■ The input:
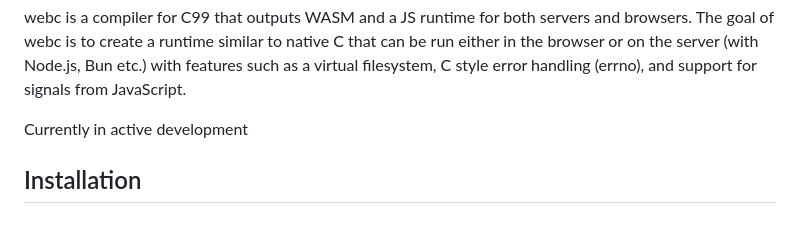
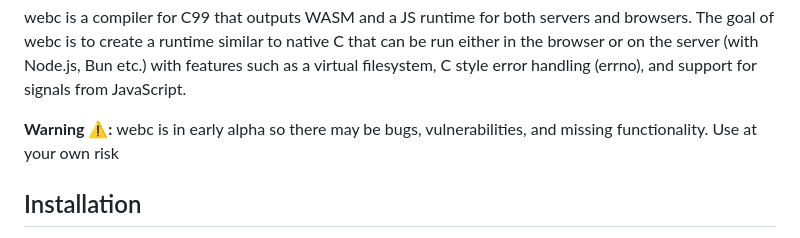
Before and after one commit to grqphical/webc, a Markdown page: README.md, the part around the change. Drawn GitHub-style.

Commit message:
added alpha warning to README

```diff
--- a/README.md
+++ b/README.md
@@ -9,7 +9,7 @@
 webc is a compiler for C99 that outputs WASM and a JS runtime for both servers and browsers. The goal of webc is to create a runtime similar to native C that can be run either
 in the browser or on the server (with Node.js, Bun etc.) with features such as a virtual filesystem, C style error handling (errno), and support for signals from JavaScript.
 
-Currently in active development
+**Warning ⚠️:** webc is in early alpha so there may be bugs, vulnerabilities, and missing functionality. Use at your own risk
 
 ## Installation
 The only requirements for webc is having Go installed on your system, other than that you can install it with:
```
==
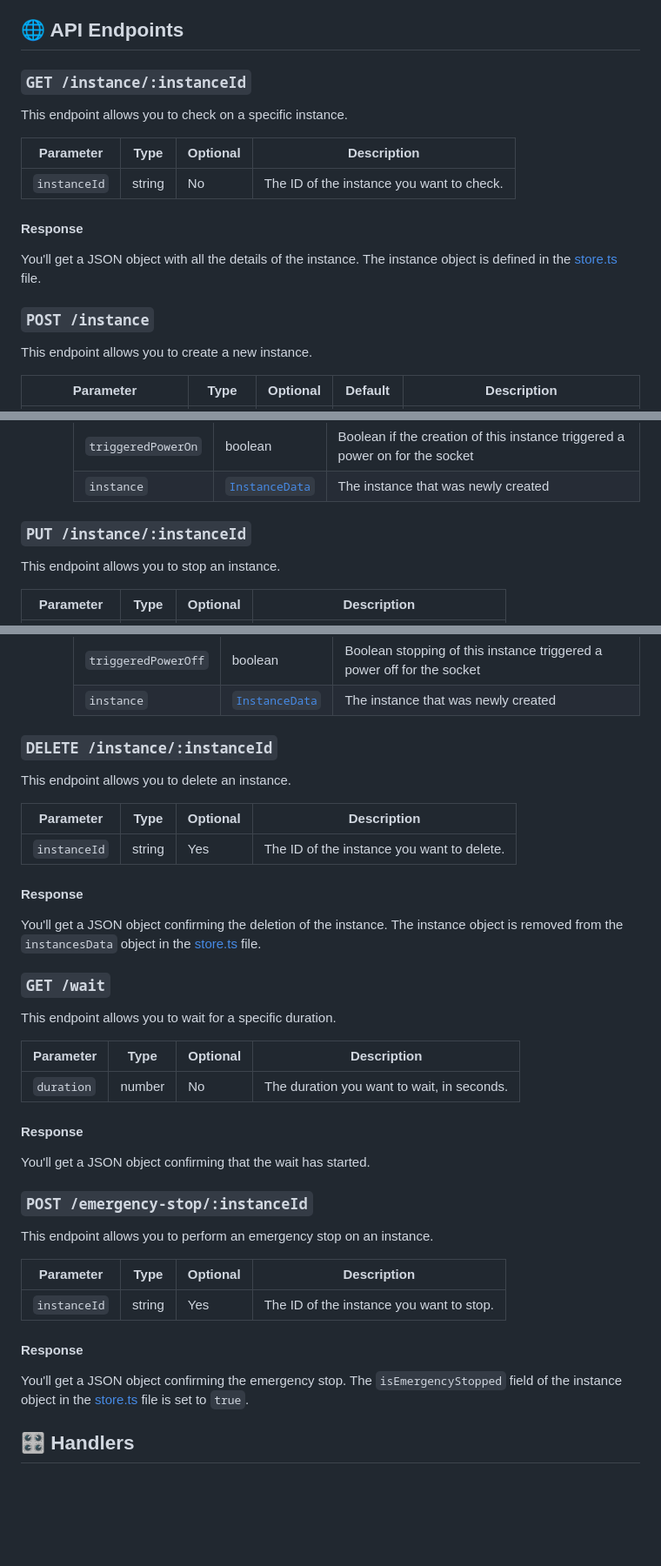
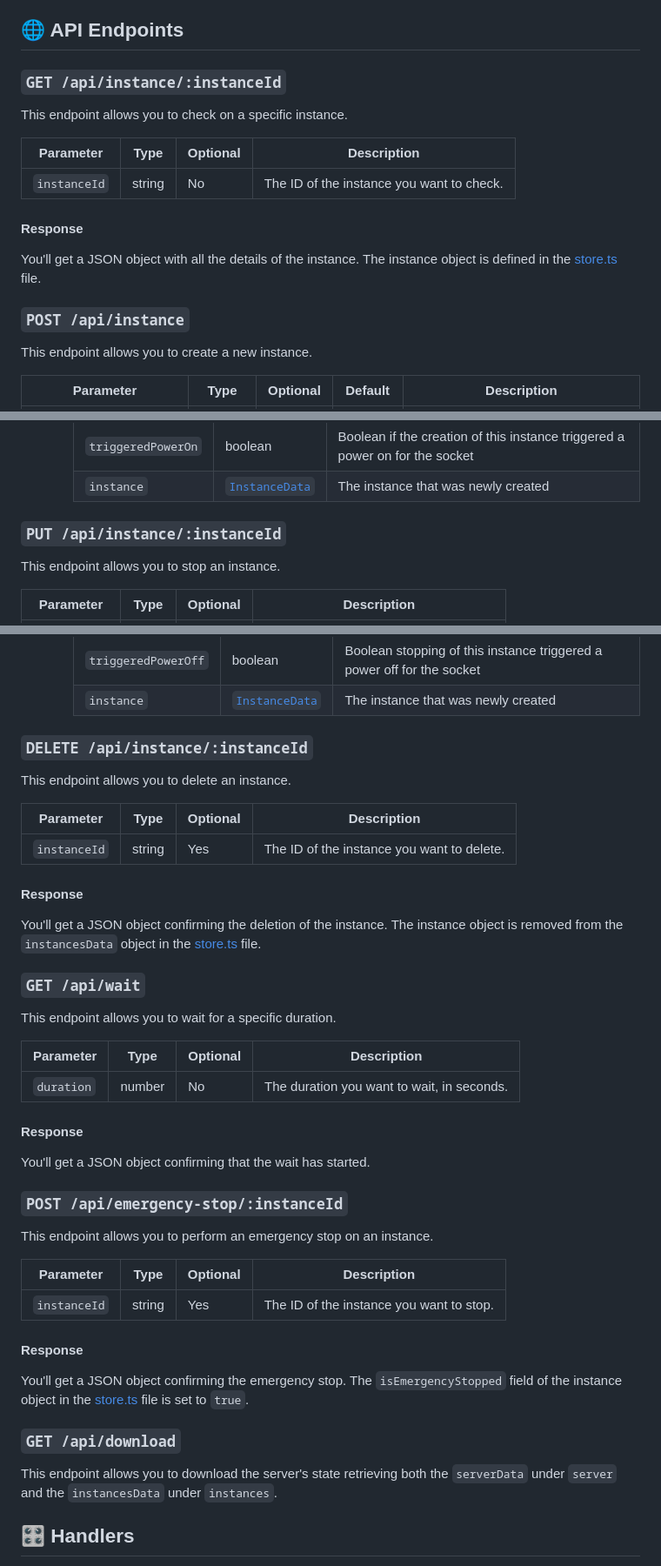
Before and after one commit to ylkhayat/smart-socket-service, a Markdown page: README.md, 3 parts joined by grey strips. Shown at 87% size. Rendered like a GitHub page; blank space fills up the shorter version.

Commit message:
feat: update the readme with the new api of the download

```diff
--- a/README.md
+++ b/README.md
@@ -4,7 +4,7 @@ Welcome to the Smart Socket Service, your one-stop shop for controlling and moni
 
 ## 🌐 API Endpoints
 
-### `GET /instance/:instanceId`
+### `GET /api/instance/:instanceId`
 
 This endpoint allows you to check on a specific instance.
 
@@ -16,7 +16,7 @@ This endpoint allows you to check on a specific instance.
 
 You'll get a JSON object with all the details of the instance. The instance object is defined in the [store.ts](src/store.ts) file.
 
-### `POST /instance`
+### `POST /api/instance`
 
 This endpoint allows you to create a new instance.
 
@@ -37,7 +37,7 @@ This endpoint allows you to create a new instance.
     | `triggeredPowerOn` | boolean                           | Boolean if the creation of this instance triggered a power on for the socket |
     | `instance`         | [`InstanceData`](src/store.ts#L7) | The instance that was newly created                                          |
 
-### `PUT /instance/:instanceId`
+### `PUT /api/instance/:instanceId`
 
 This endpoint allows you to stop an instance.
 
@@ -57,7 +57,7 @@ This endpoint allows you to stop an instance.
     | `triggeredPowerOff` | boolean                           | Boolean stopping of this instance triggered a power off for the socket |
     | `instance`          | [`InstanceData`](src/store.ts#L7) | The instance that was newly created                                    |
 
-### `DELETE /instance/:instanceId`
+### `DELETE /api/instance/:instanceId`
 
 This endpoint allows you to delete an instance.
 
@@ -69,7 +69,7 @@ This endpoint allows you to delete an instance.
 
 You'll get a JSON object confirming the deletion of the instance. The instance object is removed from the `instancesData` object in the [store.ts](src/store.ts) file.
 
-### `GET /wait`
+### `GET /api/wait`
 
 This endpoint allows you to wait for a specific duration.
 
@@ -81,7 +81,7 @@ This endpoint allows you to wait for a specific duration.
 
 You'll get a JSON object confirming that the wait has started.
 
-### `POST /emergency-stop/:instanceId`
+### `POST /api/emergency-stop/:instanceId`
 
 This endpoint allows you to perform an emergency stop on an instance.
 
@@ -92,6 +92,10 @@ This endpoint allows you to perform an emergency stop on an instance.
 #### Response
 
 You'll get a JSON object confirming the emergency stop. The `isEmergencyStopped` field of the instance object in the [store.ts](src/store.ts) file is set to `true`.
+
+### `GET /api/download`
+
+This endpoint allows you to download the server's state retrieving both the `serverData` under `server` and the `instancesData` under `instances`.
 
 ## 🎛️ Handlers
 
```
* * *
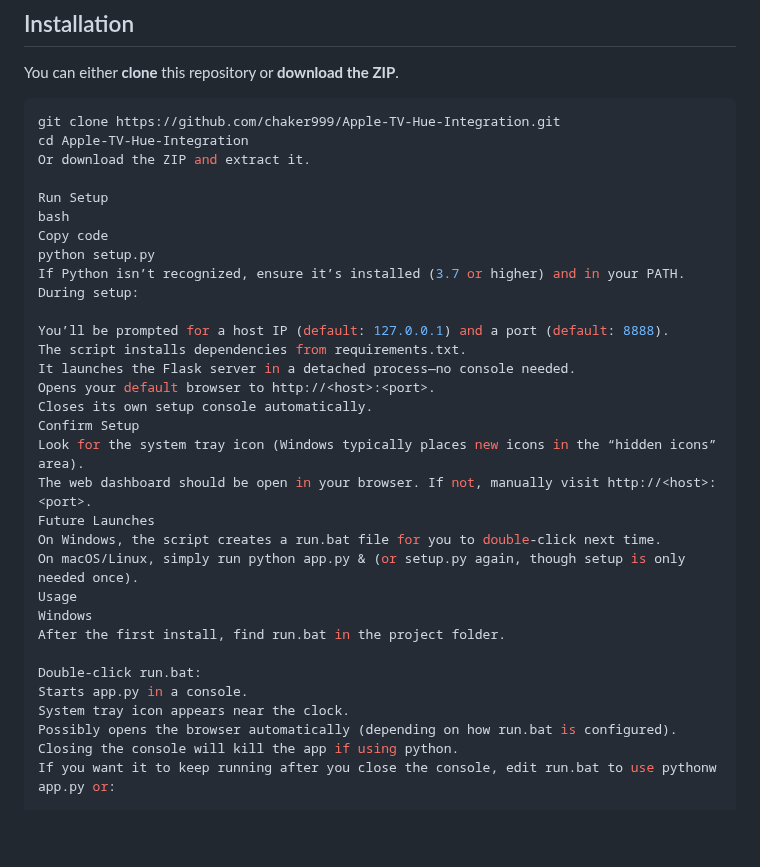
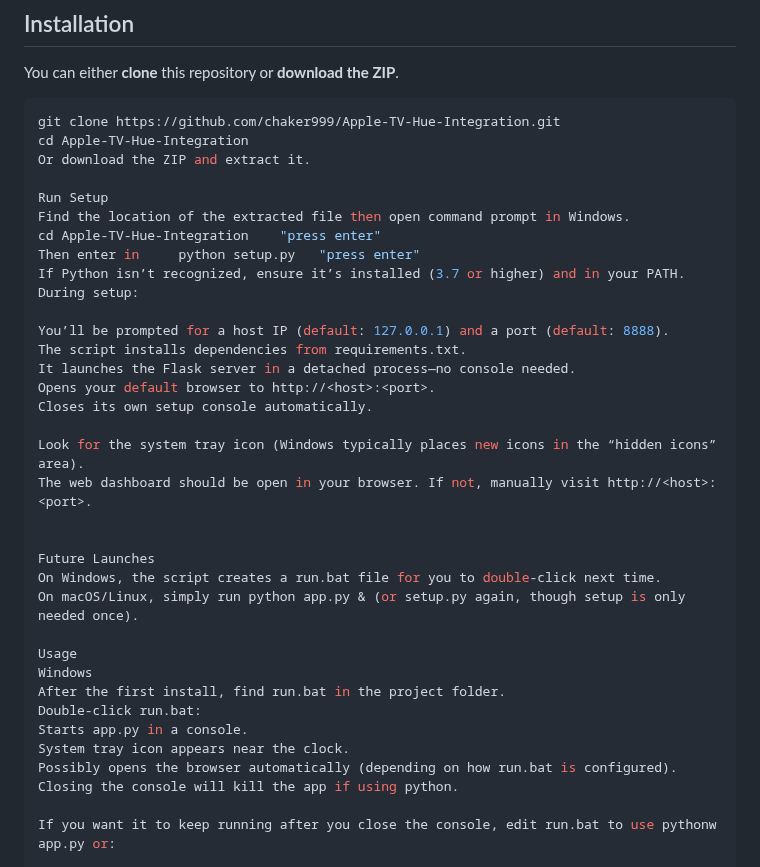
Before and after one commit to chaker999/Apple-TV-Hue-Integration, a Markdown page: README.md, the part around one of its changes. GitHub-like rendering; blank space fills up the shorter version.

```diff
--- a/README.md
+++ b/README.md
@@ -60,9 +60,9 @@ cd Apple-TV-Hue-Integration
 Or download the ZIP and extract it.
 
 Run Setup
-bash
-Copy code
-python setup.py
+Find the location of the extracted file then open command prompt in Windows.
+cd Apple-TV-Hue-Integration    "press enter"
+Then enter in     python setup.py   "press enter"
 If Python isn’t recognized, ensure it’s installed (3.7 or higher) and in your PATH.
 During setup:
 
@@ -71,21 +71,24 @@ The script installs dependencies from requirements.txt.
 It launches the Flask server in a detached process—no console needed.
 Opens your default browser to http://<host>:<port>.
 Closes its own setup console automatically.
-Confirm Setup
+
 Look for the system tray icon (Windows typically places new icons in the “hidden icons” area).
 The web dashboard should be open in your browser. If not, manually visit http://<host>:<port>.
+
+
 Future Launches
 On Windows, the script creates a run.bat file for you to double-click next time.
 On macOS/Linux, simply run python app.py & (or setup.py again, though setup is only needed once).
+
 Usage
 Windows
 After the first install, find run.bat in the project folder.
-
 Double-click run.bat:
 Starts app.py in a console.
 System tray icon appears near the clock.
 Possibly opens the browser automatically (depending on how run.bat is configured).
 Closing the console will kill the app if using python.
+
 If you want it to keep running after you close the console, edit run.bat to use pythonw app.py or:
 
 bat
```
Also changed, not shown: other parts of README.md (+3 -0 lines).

■ Problem details: Of the lines above, copy each that contains "Integration".

■ Result for this task:
Before and after one commit to chaker999/Apple-TV-Hue-Integration, a Markdown page: README.md, the part around one of its changes. GitHub-like rendering; blank space fills up the shorter version.
@@ -60,9 +60,9 @@ cd Apple-TV-Hue-Integration
+cd Apple-TV-Hue-Integration    "press enter"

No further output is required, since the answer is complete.